Here in Oregon, enduring the weather is one thing. As I suspect they do in Texas, we’re just trying to figure out what’s going on from one moment to the next.
While the rest of the United States was suffering under the yoke of a polar vortex, Western Oregon enjoyed the mildest January in recent memory. We had many sunny days and nary a frost to be found. Our plants were waking up from dormancy earlier than normal — even earlier than the mildest winters.
Of course, this was followed by February snowfalls, rain and cold. While not as bad as advertised, they surely sent our plants mixed signals.
As always, it seems like the weather does what it wants, when it wants — here and elsewhere — no matter what anyone might think about it. That’s the weather’s prerogative, but some consistency and predictability would be nice.
It’s difficult to start running irrigation lines in the field, only to look up at the mountains and see very little snow. One starts to wonder:
“Will we have enough water to get through this coming season?”

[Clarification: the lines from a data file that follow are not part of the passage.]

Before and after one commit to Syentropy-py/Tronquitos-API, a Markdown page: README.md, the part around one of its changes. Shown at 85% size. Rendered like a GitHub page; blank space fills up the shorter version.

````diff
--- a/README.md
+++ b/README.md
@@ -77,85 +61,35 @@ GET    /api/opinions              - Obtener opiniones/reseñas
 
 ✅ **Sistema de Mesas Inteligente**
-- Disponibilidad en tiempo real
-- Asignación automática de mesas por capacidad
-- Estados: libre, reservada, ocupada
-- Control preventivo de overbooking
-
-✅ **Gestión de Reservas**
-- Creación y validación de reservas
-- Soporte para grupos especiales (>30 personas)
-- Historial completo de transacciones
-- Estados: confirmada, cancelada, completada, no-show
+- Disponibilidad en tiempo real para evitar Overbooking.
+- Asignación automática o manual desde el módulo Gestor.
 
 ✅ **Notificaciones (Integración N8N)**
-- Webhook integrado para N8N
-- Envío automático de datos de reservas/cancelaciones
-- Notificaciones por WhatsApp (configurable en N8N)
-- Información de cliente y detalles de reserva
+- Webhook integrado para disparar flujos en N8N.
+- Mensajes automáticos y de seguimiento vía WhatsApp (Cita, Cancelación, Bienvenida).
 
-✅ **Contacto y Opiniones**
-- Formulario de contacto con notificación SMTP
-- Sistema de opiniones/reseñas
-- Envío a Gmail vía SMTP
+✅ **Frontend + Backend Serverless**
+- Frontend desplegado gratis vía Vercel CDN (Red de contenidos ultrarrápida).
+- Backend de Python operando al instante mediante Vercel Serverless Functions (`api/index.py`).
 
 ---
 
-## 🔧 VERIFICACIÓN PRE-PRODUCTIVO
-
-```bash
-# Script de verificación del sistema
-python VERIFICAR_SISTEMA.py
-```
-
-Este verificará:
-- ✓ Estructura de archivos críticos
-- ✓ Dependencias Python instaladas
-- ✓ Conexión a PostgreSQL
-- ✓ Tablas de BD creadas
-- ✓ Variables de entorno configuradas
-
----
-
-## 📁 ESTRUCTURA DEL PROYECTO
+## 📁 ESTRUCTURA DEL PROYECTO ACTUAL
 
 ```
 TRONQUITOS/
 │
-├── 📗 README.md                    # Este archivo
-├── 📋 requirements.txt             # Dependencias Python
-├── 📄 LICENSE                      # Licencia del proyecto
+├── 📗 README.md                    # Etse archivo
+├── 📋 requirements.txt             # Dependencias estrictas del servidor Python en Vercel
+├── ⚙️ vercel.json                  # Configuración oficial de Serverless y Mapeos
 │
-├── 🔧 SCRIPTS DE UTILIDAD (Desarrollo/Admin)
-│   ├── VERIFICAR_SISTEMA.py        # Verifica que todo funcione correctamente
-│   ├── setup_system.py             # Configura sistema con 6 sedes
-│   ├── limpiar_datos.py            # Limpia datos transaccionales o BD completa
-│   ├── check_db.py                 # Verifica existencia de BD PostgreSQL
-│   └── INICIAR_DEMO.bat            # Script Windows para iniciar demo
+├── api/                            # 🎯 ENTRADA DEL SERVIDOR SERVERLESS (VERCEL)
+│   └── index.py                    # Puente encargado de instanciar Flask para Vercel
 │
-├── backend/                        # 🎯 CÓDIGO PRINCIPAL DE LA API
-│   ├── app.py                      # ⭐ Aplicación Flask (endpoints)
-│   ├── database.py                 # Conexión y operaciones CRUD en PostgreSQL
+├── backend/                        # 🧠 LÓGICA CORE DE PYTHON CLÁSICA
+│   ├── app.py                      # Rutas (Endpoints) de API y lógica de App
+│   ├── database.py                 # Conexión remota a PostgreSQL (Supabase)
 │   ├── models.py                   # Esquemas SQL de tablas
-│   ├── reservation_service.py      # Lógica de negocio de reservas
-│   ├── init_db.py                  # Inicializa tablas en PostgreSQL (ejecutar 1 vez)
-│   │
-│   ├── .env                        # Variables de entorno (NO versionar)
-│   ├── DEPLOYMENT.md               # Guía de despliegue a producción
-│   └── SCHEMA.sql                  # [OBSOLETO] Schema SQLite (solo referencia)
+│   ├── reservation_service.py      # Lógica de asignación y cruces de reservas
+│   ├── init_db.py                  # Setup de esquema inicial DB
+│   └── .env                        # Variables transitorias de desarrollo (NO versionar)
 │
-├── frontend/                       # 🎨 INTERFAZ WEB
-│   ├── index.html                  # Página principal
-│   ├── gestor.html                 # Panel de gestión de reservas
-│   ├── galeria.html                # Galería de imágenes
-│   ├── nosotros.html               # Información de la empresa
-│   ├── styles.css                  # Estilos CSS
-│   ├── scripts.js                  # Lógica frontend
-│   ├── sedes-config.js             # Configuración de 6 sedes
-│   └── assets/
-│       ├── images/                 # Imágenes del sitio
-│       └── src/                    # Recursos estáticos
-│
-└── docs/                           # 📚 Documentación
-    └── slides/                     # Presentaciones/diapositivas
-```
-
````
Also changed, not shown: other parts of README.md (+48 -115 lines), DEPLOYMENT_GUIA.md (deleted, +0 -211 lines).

They say that “water is life,” and it’s doubly true in our line of work. We must do everything we possibly can to manage this resource to our best ability. That begins, but doesn’t end, with investing in technologies that reduce our water needs.
We also need the state’s assistance. There are many water users, from agriculture to municipalities to the interest groups that urge stewardship over our fisheries and natural resources. All of them have a stake in properly developing and maintaining our water supplies so they don’t evaporate into thin air.

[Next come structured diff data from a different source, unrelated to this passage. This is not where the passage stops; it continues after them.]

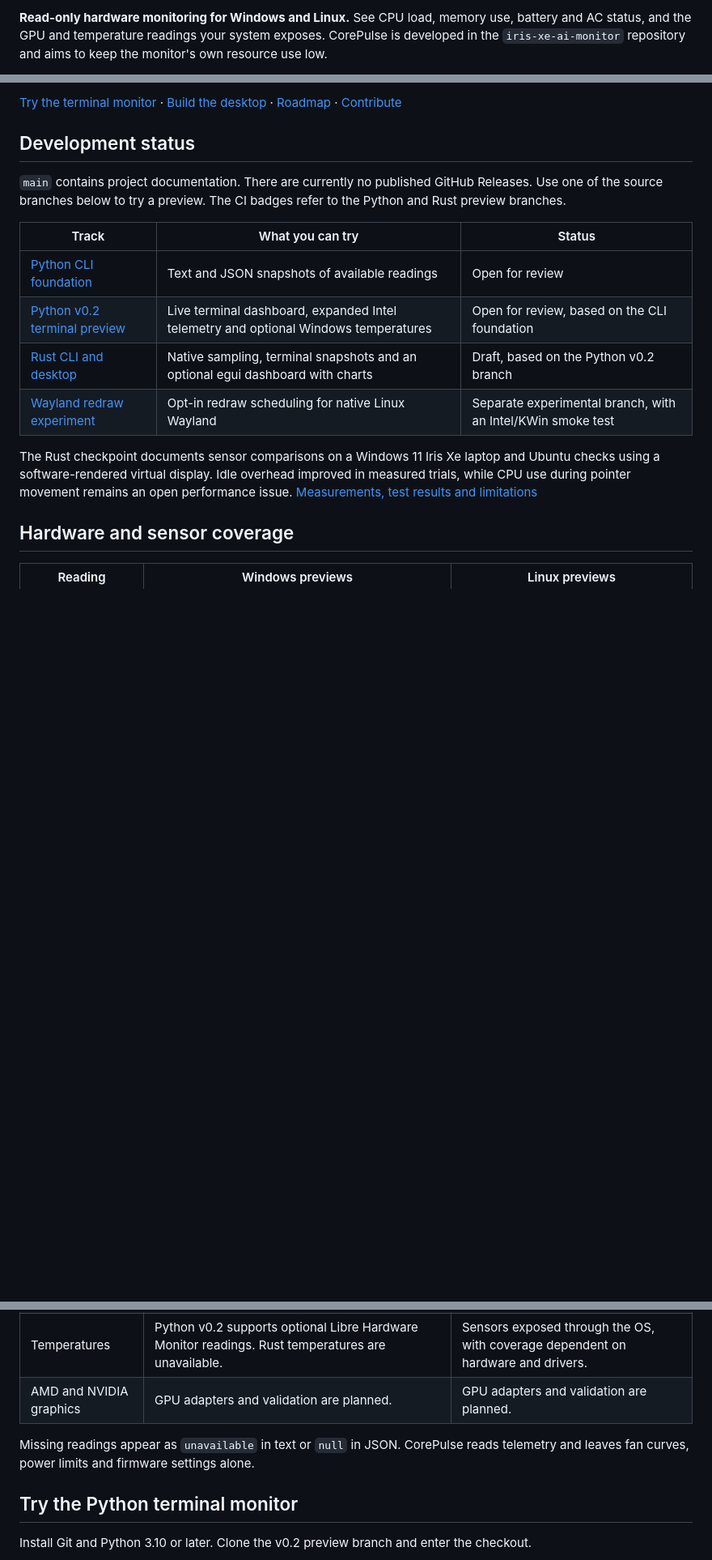
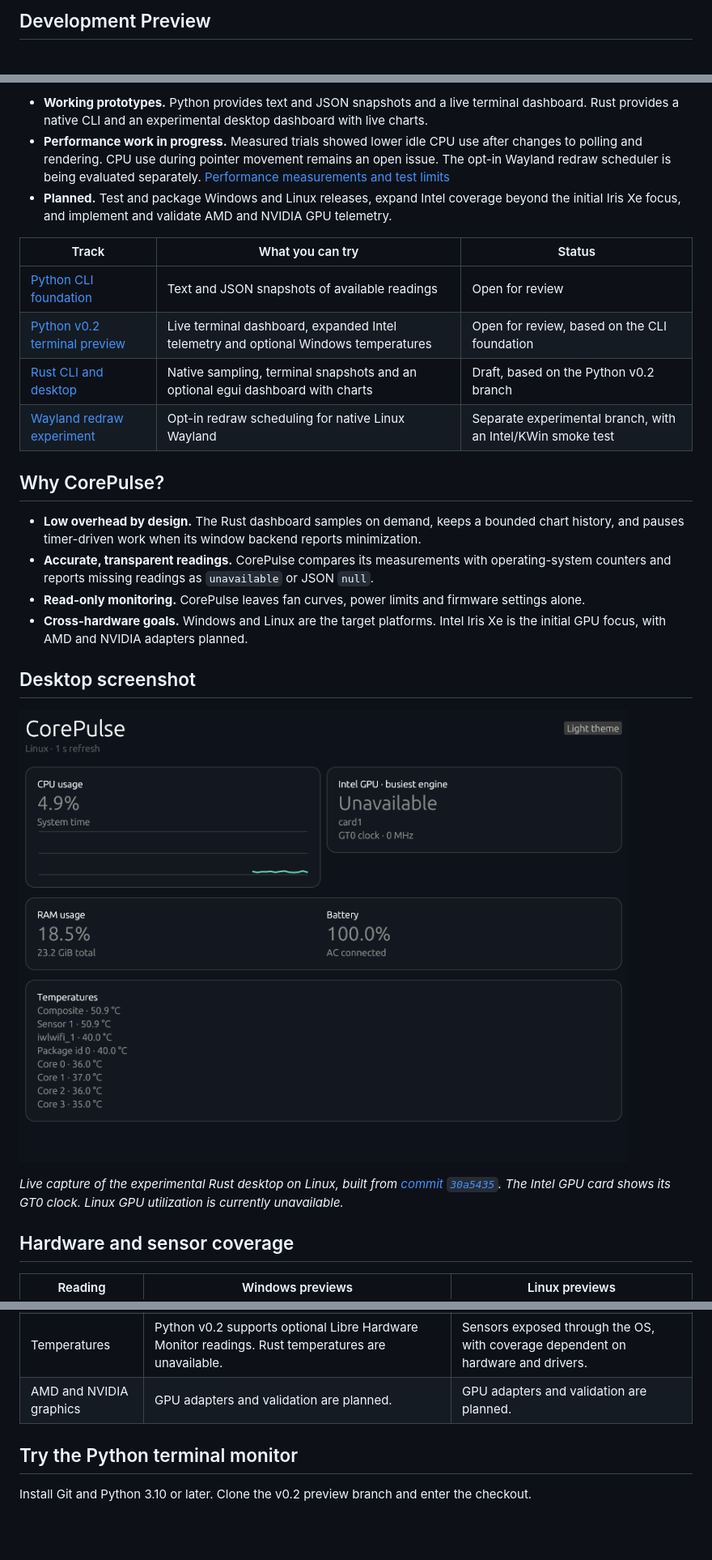
Before and after one commit to faisalalbdy2004/iris-xe-ai-monitor, a Markdown page: README.md, 3 parts joined by grey strips. Shown at 81% size. Rendered like a GitHub page; pictures changed too: docs/images/corepulse-rust-linux.png (added); blank space fills up the shorter version.

Commit message:
docs: polish CorePulse homepage and add desktop screenshot

```diff
--- a/README.md
+++ b/README.md
@@ -2,3 +17,3 @@
 
-**Read-only hardware monitoring for Windows and Linux.** See CPU load, memory use, battery and AC status, and the GPU and temperature readings your system exposes. CorePulse is developed in the `iris-xe-ai-monitor` repository and aims to keep the monitor's own resource use low.
+## Development Preview
 
@@ -7,9 +22,7 @@
 
-[Try the terminal monitor](#try-the-python-terminal-monitor) · [Build the desktop](#build-the-experimental-rust-desktop) · [Roadmap](#roadmap) · [Contribute](#contributing)
-
-## Development status
-
-`main` contains project documentation. There are currently no published GitHub Releases. Use one of the source branches below to try a preview. The CI badges refer to the Python and Rust preview branches.
+- **Working prototypes.** Python provides text and JSON snapshots and a live terminal dashboard. Rust provides a native CLI and an experimental desktop dashboard with live charts.
+- **Performance work in progress.** Measured trials showed lower idle CPU use after changes to polling and rendering. CPU use during pointer movement remains an open issue. The opt-in Wayland redraw scheduler is being evaluated separately. [Performance measurements and test limits](https://github.com/faisalalbdy2004/iris-xe-ai-monitor/blob/experiment/rust-native/docs/DEVELOPMENT_STATUS.md)
+- **Planned.** Test and package Windows and Linux releases, expand Intel coverage beyond the initial Iris Xe focus, and implement and validate AMD and NVIDIA GPU telemetry.
 
 | Track | What you can try | Status |
 | --- | --- | --- |
@@ -18,7 +31,18 @@
 | [Rust CLI and desktop](https://github.com/faisalalbdy2004/iris-xe-ai-monitor/pull/6) | Native sampling, terminal snapshots and an optional egui dashboard with charts | Draft, based on the Python v0.2 branch |
 | [Wayland redraw experiment](https://github.com/faisalalbdy2004/iris-xe-ai-monitor/blob/review/experimental-wayland-redraw/docs/EXPERIMENTAL_WAYLAND_REDRAW.md) | Opt-in redraw scheduling for native Linux Wayland | Separate experimental branch, with an Intel/KWin smoke test |
 
-The Rust checkpoint documents sensor comparisons on a Windows 11 Iris Xe laptop and Ubuntu checks using a software-rendered virtual display. Idle overhead improved in measured trials, while CPU use during pointer movement remains an open performance issue. [Measurements, test results and limitations](https://github.com/faisalalbdy2004/iris-xe-ai-monitor/blob/experiment/rust-native/docs/DEVELOPMENT_STATUS.md)
+## Why CorePulse?
+
+- **Low overhead by design.** The Rust dashboard samples on demand, keeps a bounded chart history, and pauses timer-driven work when its window backend reports minimization.
+- **Accurate, transparent readings.** CorePulse compares its measurements with operating-system counters and reports missing readings as `unavailable` or JSON `null`.
+- **Read-only monitoring.** CorePulse leaves fan curves, power limits and firmware settings alone.
+- **Cross-hardware goals.** Windows and Linux are the target platforms. Intel Iris Xe is the initial GPU focus, with AMD and NVIDIA adapters planned.
+
+## Desktop screenshot
+
+![CorePulse's dark desktop dashboard on Linux showing live CPU history, memory usage, battery status and temperatures, with GPU utilization marked unavailable](docs/images/corepulse-rust-linux.png)
+
+*Live capture of the experimental Rust desktop on Linux, built from [commit `30a5435`](https://github.com/faisalalbdy2004/iris-xe-ai-monitor/commit/30a543507da3b83324b8f1eb00e07796fe72ebcb). The Intel GPU card shows its GT0 clock. Linux GPU utilization is currently unavailable.*
 
 ## Hardware and sensor coverage
 
@@ -28,8 +52,6 @@ The Rust checkpoint documents sensor comparisons on a Windows 11 Iris Xe laptop
 | Intel graphics | Iris Xe is the initial testing focus. Utilization uses the busiest reported engine through WDDM when usable counters are available. | Actual Intel GPU frequency where i915 or Xe exposes it. GPU utilization is currently unavailable. |
 | Temperatures | Python v0.2 supports optional Libre Hardware Monitor readings. Rust temperatures are unavailable. | Sensors exposed through the OS, with coverage dependent on hardware and drivers. |
 | AMD and NVIDIA graphics | GPU adapters and validation are planned. | GPU adapters and validation are planned. |
-
-Missing readings appear as `unavailable` in text or `null` in JSON. CorePulse reads telemetry and leaves fan curves, power limits and firmware settings alone.
 
 ## Try the Python terminal monitor
 
```
Also changed, not shown: other parts of README.md (+18 -3 lines), CONTRIBUTING.md (+1 -1 lines).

This is a call out to our membership: please help support the OAN’s efforts on this front. We need you to get involved. I don’t have to tell you what will happen if our industry’s access to water is compromised.
It’s important we be heard by the public. We must educate people on how we use water and why it is so critical to what we do. Many people have lost a connection to agriculture. They don’t understand what it takes to grow a plant because it’s not part of their daily life.
Academia can also help us. We need their continued efforts to study the effective irrigation of plants. We need advanced devices that give us real-time information on crop inputs, and the knowledge of how to use them. I’m a big believer in such systems. I’ve seen the results. Through the use of advanced sensors, we can better understand how much water a plant needs. We can manage and adjust fertilizer to meet the specific needs of the plant. We can use only the inputs the plant needs, thereby reducing waste.
As you start to plan out this season, keep in mind that the OAN is doing its best to maintain your seat at the table where decisions get made. We can only do this with your help. If you haven’t renewed your membership, please do so, and while you’re at it, please donate to our political or scholarship funds.
Most importantly, we need your voice. Oregon is a great place to grow plants. We need to keep it that way. And to do that, we need you.